Proportionality – much done, more to doOctober 7 2015
CWU Youth has been increasingly concerned about part-timers in our union. Youth Conference has adopted policy the union to discard the view of a union rep only being able to be someone who works full time hours in a set attendance pattern. Nearly a quarter of our members now are classed as part-time workers. Justice and practicality means we must reflect this in our reps’ structure.
So, on the anniversary of the great Proportionality Forum I was saddened to receive a contribution from a part-time worker whose experience highlights the challenges we have yet to overcome in this area. To feel that you are being treated unfairly purely because of being part time has to ring loud alarm bells.
There is no doubt that the Proportionality programme is key for our union to survive and thrive. We cannot afford not to be as inclusive as possible in what we do. Theres no doubt we are making really significant progress – and you can see the changes in our union. But as the comments below show, we still have much to do.
I debated with myself whether or not to publish. But the article is well-written and raises some important points that we need to debate in the best traditions of the CWU.
We would love to hear the views of other part-timers who are CWU activists.
It is almost 12 months to the day that over 300 CWU representatives from 109 branches attended a special forum at Congress House in London to discuss the issue of Proportionality within the CWU. The meeting represented a cross-section of the CWU’s membership, across industrial sectors, came together to discuss how to progress the union’s proportionality agenda. Contributions from the delegates ensured lively debate and discussion throughout the day and challenged the union’s leadership on just how it plans to implement and achieve proportionality in practice.
What has happened about these issues in the last 12 months?
Conference 2014 got the ball rolling with motions about women making up at least one of the principal officers within a region. There was also a motion passed about equality and diversity training becoming mandatory. This is a great start in addressing the issues of proportionality.
However there were over 30 ideas/themes for discussion (see pages 10-13 in the proportionality document) and many more possibilities of motions discussed on that day.
I hope branches have continued the discussions throughout the year and are preparing motions to submit to conference this year. We shall soon see as the closing was Feb 3rd!
A theme was touched on that day which I feel strongly about: Part time workers and their representation both as reps themselves and the representation they receive as members.
I am a part time worker and have been active in my branch for 4 years. I have also been a workplace for the last 2 years.
Our elections are taking place currently. I am being challenged and having to stand in a ballot for the local rep against a much more senior full time branch official.

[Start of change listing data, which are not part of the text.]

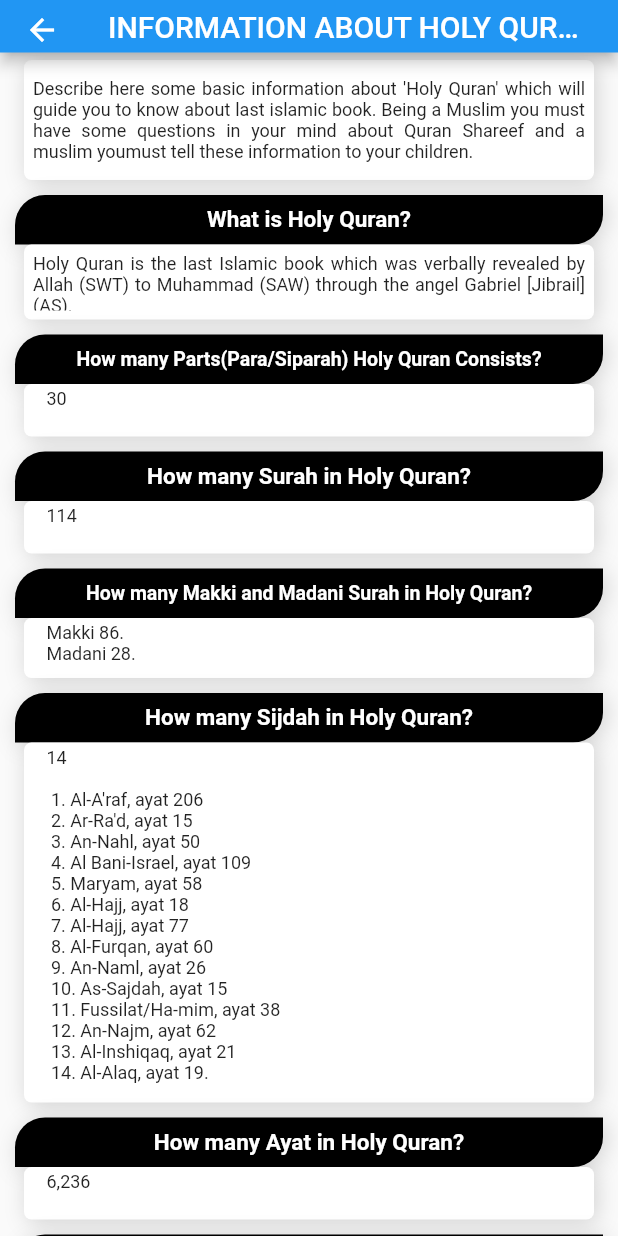
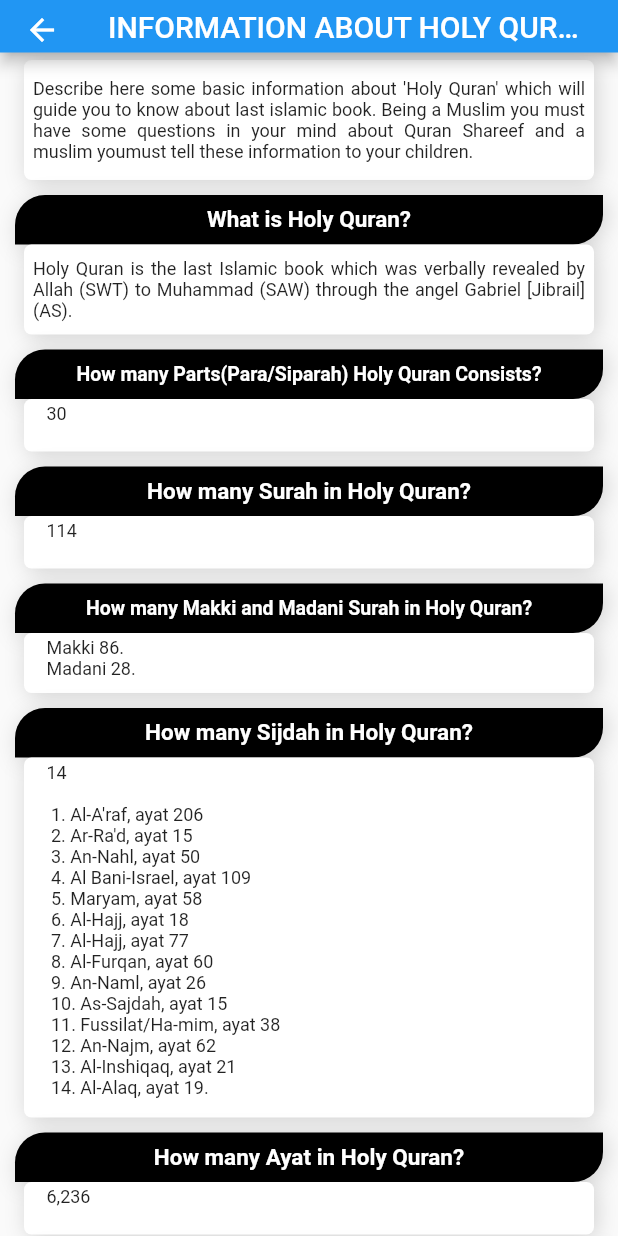
Before and after one commit to fdmominbd/firstHolyQuran, a Flutter app: the InfoAboutQuran screen opened directly, on a phone screen of 412 x 824 dp. Run offline on Flutter 3.47's test engine with Material 2 defaults, Android fonts, the light colour scheme and no system bars; our stand-ins replace carousel_slider, shared_preferences; missing offline and left inert: alert_dialog, wc_flutter_share; accounts and stored records are empty.

Commit message:
7th commit 27.1.22

```diff
--- a/lib/screens/ui/home/homepage.dart
+++ b/lib/screens/ui/home/homepage.dart
@@ -35,6 +35,7 @@ class _HomePageState extends State<HomePage> {
     final double w = MediaQuery.of(context).size.width;
     return Scaffold(
       appBar: AppBar(
+        backgroundColor: Colors.indigo[900],
         toolbarHeight: 60,
         centerTitle: true,
         title: Text(
--- a/lib/screens/ui/other/infoAboutQuran.dart
+++ b/lib/screens/ui/other/infoAboutQuran.dart
@@ -72,7 +72,7 @@ class _InfoAboutQuranState extends State<InfoAboutQuran> {
                       textAlign: TextAlign.justify,))
                 ),
                 Container(
-                    height: 50,
+                    height: 60,
                     width: 380,
                     decoration: BoxDecoration(
                       boxShadow: [
```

I was wondering whether there had been complaints about me from the members – NO there hadn’t.
Perhaps the branch officials thought I was not doing my job, NO, they didn’t, in fact I was told that I am a good rep.
The reason given by the more senior member of my branch who holds a branch office position was because I am part time and not in the office early enough in the morning.
There was no discussion about this prior or since the ballot. The proposed answer to this problem is to get a full time person to be the rep in the office.
This leads me back to the proportionality meeting. Branches being encouraged to get young reps, BAME reps, get positions filled with new blood’, ensure all members are represented, get more people involved to secure the future of the Union.
I was attempting to do this. However it seems that unless you can be in the office at the same time as everybody else, you can’t be a rep. If this attitude was replicated, it will ensure that there are no part time reps.
But, if we want to encourage new or young reps to get involved it is increasingly difficult when barriers are placed in front of them like being told that you can’t do your role as a part time worker.
If proportionality is to flourish within our union and be endorsed by branches, I think we should not be having reps holding multiple positions and stopping new reps coming through.
- My experience opens up other questions around proportionality and the future of the Union.
- How does the union get new reps?
- Should people hold 2 positions except where there are vacancies?
- Is it discriminatory to only have full time reps?
- How does the Union achieve proportionality?
- How does this bring through young / new reps?
Hopefully this has got everyone thinking about the proportionality debate. I hope some more motions in addressing the proportionality are on the agenda at this year’s conference. I hope conference votes overwhelmingly in favour of opening up our union.
And I hope that when conference adopts those policies, everybody supports not just the words but the principles underlying them too.